From the early days of Hawaiian settlement on Kauaʻi to the arrival of Capt. James Cook in 1778, Nāwiliwili was a center of island life, a home to fishing and taro farming. Then with the advent of westernization in the early 19th century, Nawiliwili Bay also became an important harbor on Kauaʻi’s eastside.
Prior to 1921, anchorage off Kukui Point was the closest inter-island steamers and sailing vessels could proceed into the bay safely. Mooring any closer to shore in the sandy-bottom bay put them at risk of being dashed on the rocks by ocean swells.
In those bygone days, inter-island steamers sailing from Honolulu in the afternoon would arrive at Nāwiliwili in the middle of the night. Passengers would climb down the sides of the steamships on rope-and-plank gangways and step into longboats to be rowed to the pier.
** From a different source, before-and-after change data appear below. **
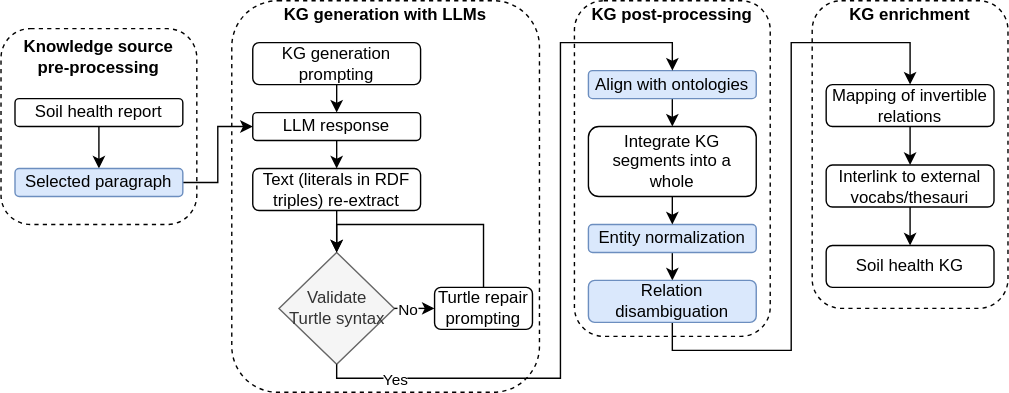
Earlier version of the draw.io export imgs/text2KG.svg (soilwise-he/soil-health-knowledge-graph). Source tidied: cells renumbered, new cells last; positions are measured from the earlier drawing's top-left corner, leaving out a move shared by most shapes.
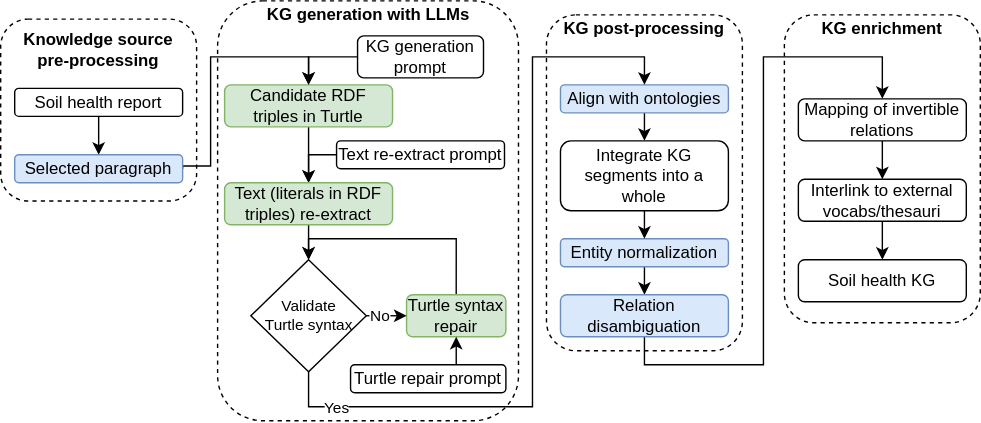
After the change.

The edit, as a diff of the source:
```diff
@@ -6,33 +6,33 @@
       <mxGeometry relative="1" as="geometry" />
     </mxCell>
     <mxCell id="3" value="Soil health report" style="rounded=1;whiteSpace=wrap;html=1;" parent="1" vertex="1">
-      <mxGeometry x="10" y="70" width="120" height="20" as="geometry" />
+      <mxGeometry x="30" y="52.5" width="120" height="20" as="geometry" />
     </mxCell>
-    <mxCell id="4" style="edgeStyle=orthogonalEdgeStyle;rounded=0;jettySize=auto;html=1;exitX=0.5;exitY=1;exitDx=0;exitDy=0;entryX=0.5;entryY=0;entryDx=0;entryDy=0;" parent="1" edge="1" source="5" target="8">
-      <mxGeometry relative="1" as="geometry" />
-    </mxCell>
+    <mxCell id="40" style="edgeStyle=orthogonalEdgeStyle;rounded=0;jettySize=auto;html=1;exitX=0.5;exitY=1;exitDx=0;exitDy=0;entryX=0.5;entryY=0;entryDx=0;entryDy=0;" parent="1" edge="1" source="5" target="18">
+      <mxGeometry relative="1" as="geometry" />
+    </mxCell>
-    <mxCell id="5" value="KG generation prompting" style="rounded=1;whiteSpace=wrap;html=1;" parent="1" vertex="1">
-      <mxGeometry x="180" y="30" width="120" height="30" as="geometry" />
+    <mxCell id="5" value="Candidate RDF triples in Turtle" style="rounded=1;whiteSpace=wrap;html=1;fillColor=#d5e8d4;strokeColor=#82b366;" parent="1" vertex="1">
+      <mxGeometry x="180" y="50" width="120" height="30" as="geometry" />
     </mxCell>
-    <mxCell id="6" value="Validate&lt;div&gt;Turtle syntax&lt;/div&gt;" style="rhombus;whiteSpace=wrap;html=1;fillColor=#f5f5f5;strokeColor=#666666;fontColor=#333333;" parent="1" vertex="1">
-      <mxGeometry x="198.8" y="180" width="82.5" height="80" as="geometry" />
+    <mxCell id="6" value="&lt;div style=&quot;line-height: 110%;&quot;&gt;&lt;font style=&quot;font-size: 11px; line-height: 110%;&quot;&gt;Validate&lt;/font&gt;&lt;div&gt;&lt;font style=&quot;font-size: 11px; line-height: 110%;&quot;&gt;Turtle syntax&lt;/font&gt;&lt;/div&gt;&lt;/div&gt;" style="rhombus;whiteSpace=wrap;html=1;" parent="1" vertex="1">
+      <mxGeometry x="198.8" y="175" width="82.5" height="80" as="geometry" />
     </mxCell>
-    <mxCell id="7" style="edgeStyle=orthogonalEdgeStyle;rounded=0;jettySize=auto;html=1;exitX=0.5;exitY=1;exitDx=0;exitDy=0;entryX=0.5;entryY=0;entryDx=0;entryDy=0;" parent="1" edge="1" source="8" target="18">
+    <mxCell id="7" style="edgeStyle=orthogonalEdgeStyle;rounded=0;jettySize=auto;html=1;exitX=0;exitY=0.5;exitDx=0;exitDy=0;entryX=0.5;entryY=0;entryDx=0;entryDy=0;" parent="1" edge="1" source="8" target="18">
       <mxGeometry relative="1" as="geometry" />
     </mxCell>
-    <mxCell id="8" value="LLM response" style="rounded=1;whiteSpace=wrap;html=1;" parent="1" vertex="1">
-      <mxGeometry x="180" y="80" width="120" height="20" as="geometry" />
+    <mxCell id="8" value="Text re-extract prompt" style="rounded=1;whiteSpace=wrap;html=1;" parent="1" vertex="1">
+      <mxGeometry x="260" y="90" width="120" height="20" as="geometry" />
     </mxCell>
     <mxCell id="9" style="edgeStyle=orthogonalEdgeStyle;rounded=0;jettySize=auto;html=1;exitX=0.5;exitY=0;exitDx=0;exitDy=0;entryX=0.5;entryY=0;entryDx=0;entryDy=0;" parent="1" edge="1" source="10" target="6">
       <mxGeometry relative="1" as="geometry">
         <Array as="points">
-          <mxPoint x="345" y="160" />
+          <mxPoint x="346" y="160" />
           <mxPoint x="240" y="160" />
         </Array>
       </mxGeometry>
     </mxCell>
-    <mxCell id="10" value="Turtle repair prompting" style="rounded=1;whiteSpace=wrap;html=1;" parent="1" vertex="1">
-      <mxGeometry x="310" y="205" width="70" height="30" as="geometry" />
+    <mxCell id="10" value="Turtle syntax repair" style="rounded=1;whiteSpace=wrap;html=1;fillColor=#d5e8d4;strokeColor=#82b366;" parent="1" vertex="1">
+      <mxGeometry x="310" y="200" width="71" height="30" as="geometry" />
     </mxCell>
     <mxCell id="11" style="edgeStyle=orthogonalEdgeStyle;rounded=0;jettySize=auto;html=1;exitX=0.5;exitY=1;exitDx=0;exitDy=0;entryX=0.5;entryY=0;entryDx=0;entryDy=0;" parent="1" edge="1" source="12" target="35">
       <mxGeometry relative="1" as="geometry" />
@@ -55,14 +55,20 @@
     <mxCell id="17" style="edgeStyle=orthogonalEdgeStyle;rounded=0;jettySize=auto;html=1;exitX=0.5;exitY=1;exitDx=0;exitDy=0;entryX=0.5;entryY=0;entryDx=0;entryDy=0;" parent="1" edge="1" source="18" target="6">
       <mxGeometry relative="1" as="geometry" />
     </mxCell>
-    <mxCell id="18" value="Text (literals in RDF triples) re-extract" style="rounded=1;whiteSpace=wrap;html=1;" parent="1" vertex="1">
+    <mxCell id="18" value="Text (literals in RDF triples) re-extract" style="rounded=1;whiteSpace=wrap;html=1;fillColor=#d5e8d4;strokeColor=#82b366;" parent="1" vertex="1">
       <mxGeometry x="180" y="120" width="120" height="30" as="geometry" />
     </mxCell>
-    <mxCell id="19" style="edgeStyle=orthogonalEdgeStyle;rounded=0;jettySize=auto;html=1;exitX=1;exitY=0.5;exitDx=0;exitDy=0;entryX=0;entryY=0.5;entryDx=0;entryDy=0;" parent="1" edge="1" source="20" target="8">
-      <mxGeometry relative="1" as="geometry" />
-    </mxCell>
+    <mxCell id="41" style="edgeStyle=orthogonalEdgeStyle;rounded=0;jettySize=auto;html=1;exitX=1;exitY=0.5;exitDx=0;exitDy=0;entryX=0.5;entryY=0;entryDx=0;entryDy=0;" parent="1" edge="1" source="20" target="5">
+      <mxGeometry relative="1" as="geometry">
+        <Array as="points">
+          <mxPoint x="170" y="108" />
+          <mxPoint x="170" y="30" />
+          <mxPoint x="240" y="30" />
+        </Array>
+      </mxGeometry>
+    </mxCell>
     <mxCell id="20" value="Selected paragraph" style="rounded=1;whiteSpace=wrap;html=1;fillColor=#dae8fc;strokeColor=#6c8ebf;" parent="1" vertex="1">
-      <mxGeometry x="10" y="120" width="120" height="20" as="geometry" />
+      <mxGeometry x="30" y="100" width="120" height="20" as="geometry" />
     </mxCell>
     <mxCell id="21" value="Soil health KG" style="rounded=1;whiteSpace=wrap;html=1;" parent="1" vertex="1">
       <mxGeometry x="590" y="175" width="120" height="30" as="geometry" />
@@ -74,7 +80,7 @@
       <mxGeometry x="420" y="160" width="120" height="20" as="geometry" />
     </mxCell>
     <mxCell id="24" style="rounded=1;whiteSpace=wrap;html=1;fillColor=none;dashed=1;" parent="1" vertex="1">
-      <mxGeometry x="165" width="220" height="280" as="geometry" />
+      <mxGeometry x="175" y="-10" width="215" height="300" as="geometry" />
     </mxCell>
     <mxCell id="25" style="edgeStyle=orthogonalEdgeStyle;rounded=0;jettySize=auto;html=1;exitX=0.5;exitY=1;exitDx=0;exitDy=0;entryX=0.5;entryY=0;entryDx=0;entryDy=0;" parent="1" edge="1" source="26" target="14">
       <mxGeometry relative="1" as="geometry">
@@ -90,7 +96,7 @@
       <mxGeometry x="420" y="200" width="120" height="30" as="geometry" />
     </mxCell>
     <mxCell id="27" style="rounded=1;whiteSpace=wrap;html=1;fillColor=none;dashed=1;" parent="1" vertex="1">
-      <mxGeometry y="20" width="140" height="140" as="geometry" />
+      <mxGeometry x="20" y="3" width="140" height="130" as="geometry" />
     </mxCell>
     <mxCell id="28" style="rounded=1;whiteSpace=wrap;html=1;fillColor=none;dashed=1;" parent="1" vertex="1">
       <mxGeometry x="410" width="140" height="240" as="geometry" />
@@ -99,10 +105,10 @@
       <mxGeometry x="580" width="140" height="220" as="geometry" />
     </mxCell>
     <mxCell id="30" value="&lt;b&gt;Knowledge source pre-processing&lt;/b&gt;" style="text;html=1;align=center;verticalAlign=middle;whiteSpace=wrap;rounded=0;" parent="1" vertex="1">
-      <mxGeometry x="10" y="30" width="120" height="20" as="geometry" />
+      <mxGeometry x="30" y="15" width="120" height="20" as="geometry" />
     </mxCell>
     <mxCell id="31" value="&lt;b&gt;KG generation with LLMs&lt;/b&gt;" style="text;html=1;align=center;verticalAlign=middle;whiteSpace=wrap;rounded=0;" parent="1" vertex="1">
-      <mxGeometry x="190" width="170" height="20" as="geometry" />
+      <mxGeometry x="207.5" y="-10" width="150" height="20" as="geometry" />
     </mxCell>
     <mxCell id="32" value="&lt;b&gt;KG post-processing&lt;/b&gt;" style="text;html=1;align=center;verticalAlign=middle;whiteSpace=wrap;rounded=0;" parent="1" vertex="1">
       <mxGeometry x="420" width="120" height="20" as="geometry" />
@@ -127,8 +133,8 @@
     <mxCell id="38" style="endArrow=classic;html=1;rounded=0;exitX=0.5;exitY=1;exitDx=0;exitDy=0;entryX=0.5;entryY=0;entryDx=0;entryDy=0;edgeStyle=orthogonalEdgeStyle;" parent="1" edge="1" source="6" target="12">
       <mxGeometry relative="1" as="geometry">
         <Array as="points">
-          <mxPoint x="240" y="270" />
-          <mxPoint x="400" y="270" />
+          <mxPoint x="240" y="280" />
+          <mxPoint x="400" y="280" />
           <mxPoint x="400" y="30" />
           <mxPoint x="480" y="30" />
         </Array>
@@ -136,8 +142,20 @@
     </mxCell>
     <mxCell id="39" value="Yes" style="edgeLabel;html=1;align=center;verticalAlign=middle;" parent="38" vertex="1">
       <mxGeometry relative="1" as="geometry">
-        <mxPoint x="-119" y="85" as="offset" />
+        <mxPoint x="-140" y="83" as="offset" />
       </mxGeometry>
     </mxCell>
+    <mxCell id="42" style="edgeStyle=orthogonalEdgeStyle;rounded=0;jettySize=auto;html=1;exitX=0;exitY=0.5;exitDx=0;exitDy=0;entryX=0.5;entryY=0;entryDx=0;entryDy=0;" parent="1" edge="1" source="43" target="5">
+      <mxGeometry relative="1" as="geometry" />
+    </mxCell>
+    <mxCell id="43" value="KG generation prompt" style="rounded=1;whiteSpace=wrap;html=1;" parent="1" vertex="1">
+      <mxGeometry x="275" y="15" width="90" height="30" as="geometry" />
+    </mxCell>
+    <mxCell id="44" style="edgeStyle=orthogonalEdgeStyle;rounded=0;jettySize=auto;html=1;exitX=0.75;exitY=0;exitDx=0;exitDy=0;entryX=0.5;entryY=1;entryDx=0;entryDy=0;" parent="1" edge="1" source="45" target="10">
+      <mxGeometry relative="1" as="geometry" />
+    </mxCell>
+    <mxCell id="45" value="Turtle repair prompt" style="rounded=1;whiteSpace=wrap;html=1;" parent="1" vertex="1">
+      <mxGeometry x="270" y="250" width="111" height="20" as="geometry" />
+    </mxCell>
   </root>
 </mxGraphModel>
```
It was not until the breakwater was built in 1921, which was financed by sugar baron and philanthropist George Norton Wilcox (1839-1933), that Nāwiliwili had a truly safe harbor. In 1927, Wilcox, then 88, directed the construction of the shoreline seawall. When work wrapped up the following year and fill was later dumped behind the seawall, the Nāwiliwili shoreline -- which had run on a direct line from Kalapaki Beach to Niumalu – vanished.
Wilcox owned a beach house on the old shoreline at Papalinahoa, when Wilcox Road -- now well inland -- skirted the shoreline. His house stood by the now famous banyan tree that he planted long ago and today is on the property the Banyan Harbor Resort. Another noteworthy resident of Papalinahoa for more than 30 years was Gov. Paul Kanoa. His home, an old-fashioned, Hawaiian-style structure of square rooms atop stilts under a thatched roof, stood at the foot of the bluff, set back from the beach. Kanoa’s son, Paul P. Kanoa, governor of Kauaʻi from 1882 to 1886, resided at Niumalu, where he hosted many a merry, late-night party during his governorship with guests like King David Kalakaua.
Yet another Kauaʻi governor, William Hyde Rice (1846-1924), owned a beach house at Kalapaki, where the Kauaʻi Marriott now stands and his guests included Queen Liliuokalani. Eventually, Nāwiliwili surpassed Kōloa Landing, Port Allen and other landings to become Kauaʻi’s foremost port.